Goal of the exercise: Among the lines of the material, copy those that hold the string "status".

Task data:
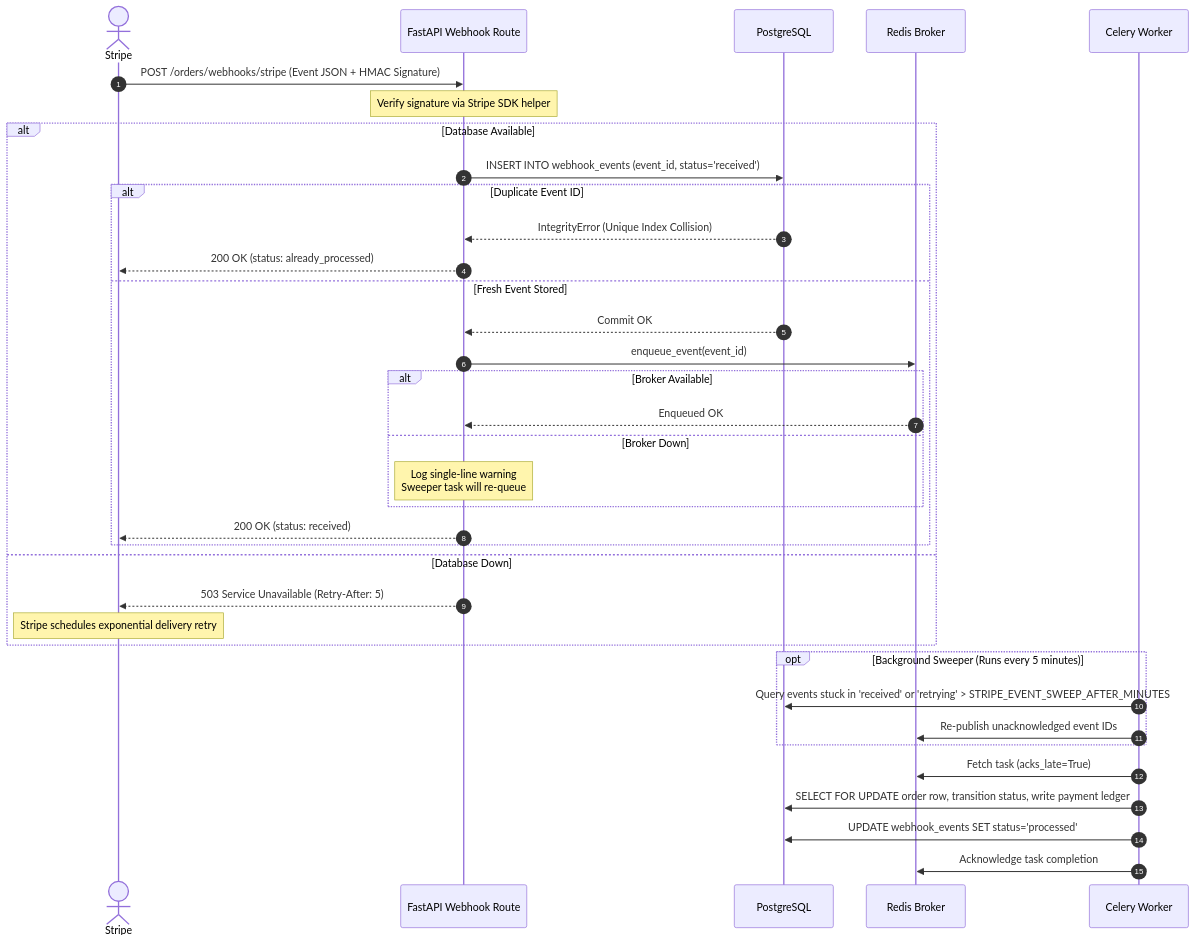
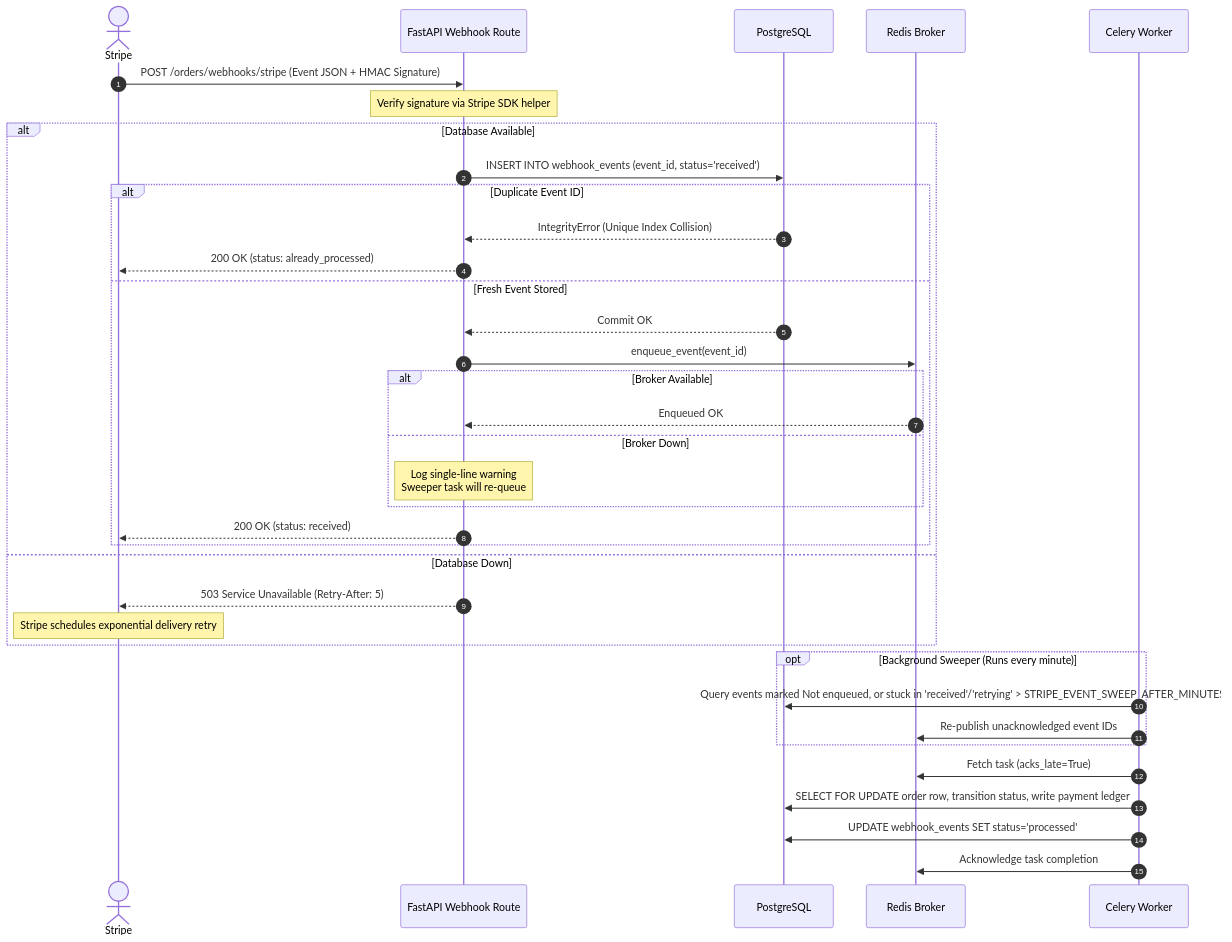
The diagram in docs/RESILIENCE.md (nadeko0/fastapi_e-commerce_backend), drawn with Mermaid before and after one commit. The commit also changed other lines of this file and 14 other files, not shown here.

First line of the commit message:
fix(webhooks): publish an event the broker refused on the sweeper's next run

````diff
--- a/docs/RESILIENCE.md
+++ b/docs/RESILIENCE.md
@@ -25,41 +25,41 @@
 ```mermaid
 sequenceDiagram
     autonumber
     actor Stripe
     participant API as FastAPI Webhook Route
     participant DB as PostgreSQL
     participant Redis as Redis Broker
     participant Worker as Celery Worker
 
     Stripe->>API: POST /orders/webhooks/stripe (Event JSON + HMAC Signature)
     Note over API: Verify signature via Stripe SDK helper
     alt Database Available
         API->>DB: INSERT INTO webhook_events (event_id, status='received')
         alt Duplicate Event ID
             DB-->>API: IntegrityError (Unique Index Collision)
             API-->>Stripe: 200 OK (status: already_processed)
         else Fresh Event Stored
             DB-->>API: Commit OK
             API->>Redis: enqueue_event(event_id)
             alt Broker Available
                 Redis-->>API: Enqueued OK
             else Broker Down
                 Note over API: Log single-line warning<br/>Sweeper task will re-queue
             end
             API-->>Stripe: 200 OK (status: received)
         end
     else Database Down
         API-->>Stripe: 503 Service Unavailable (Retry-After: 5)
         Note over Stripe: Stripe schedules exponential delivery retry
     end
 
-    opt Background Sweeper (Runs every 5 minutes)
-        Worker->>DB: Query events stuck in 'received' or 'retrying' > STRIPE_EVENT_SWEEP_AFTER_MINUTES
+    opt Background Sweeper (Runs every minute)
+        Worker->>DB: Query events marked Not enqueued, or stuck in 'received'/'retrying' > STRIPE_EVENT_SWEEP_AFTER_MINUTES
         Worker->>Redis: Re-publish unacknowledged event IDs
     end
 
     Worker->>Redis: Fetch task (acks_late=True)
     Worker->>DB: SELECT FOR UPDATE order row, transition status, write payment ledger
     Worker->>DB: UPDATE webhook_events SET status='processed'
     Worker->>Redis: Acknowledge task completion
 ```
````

Exercise result:
         API->>DB: INSERT INTO webhook_events (event_id, status='received')
             API-->>Stripe: 200 OK (status: already_processed)
             API-->>Stripe: 200 OK (status: received)
     Worker->>DB: SELECT FOR UPDATE order row, transition status, write payment ledger
     Worker->>DB: UPDATE webhook_events SET status='processed'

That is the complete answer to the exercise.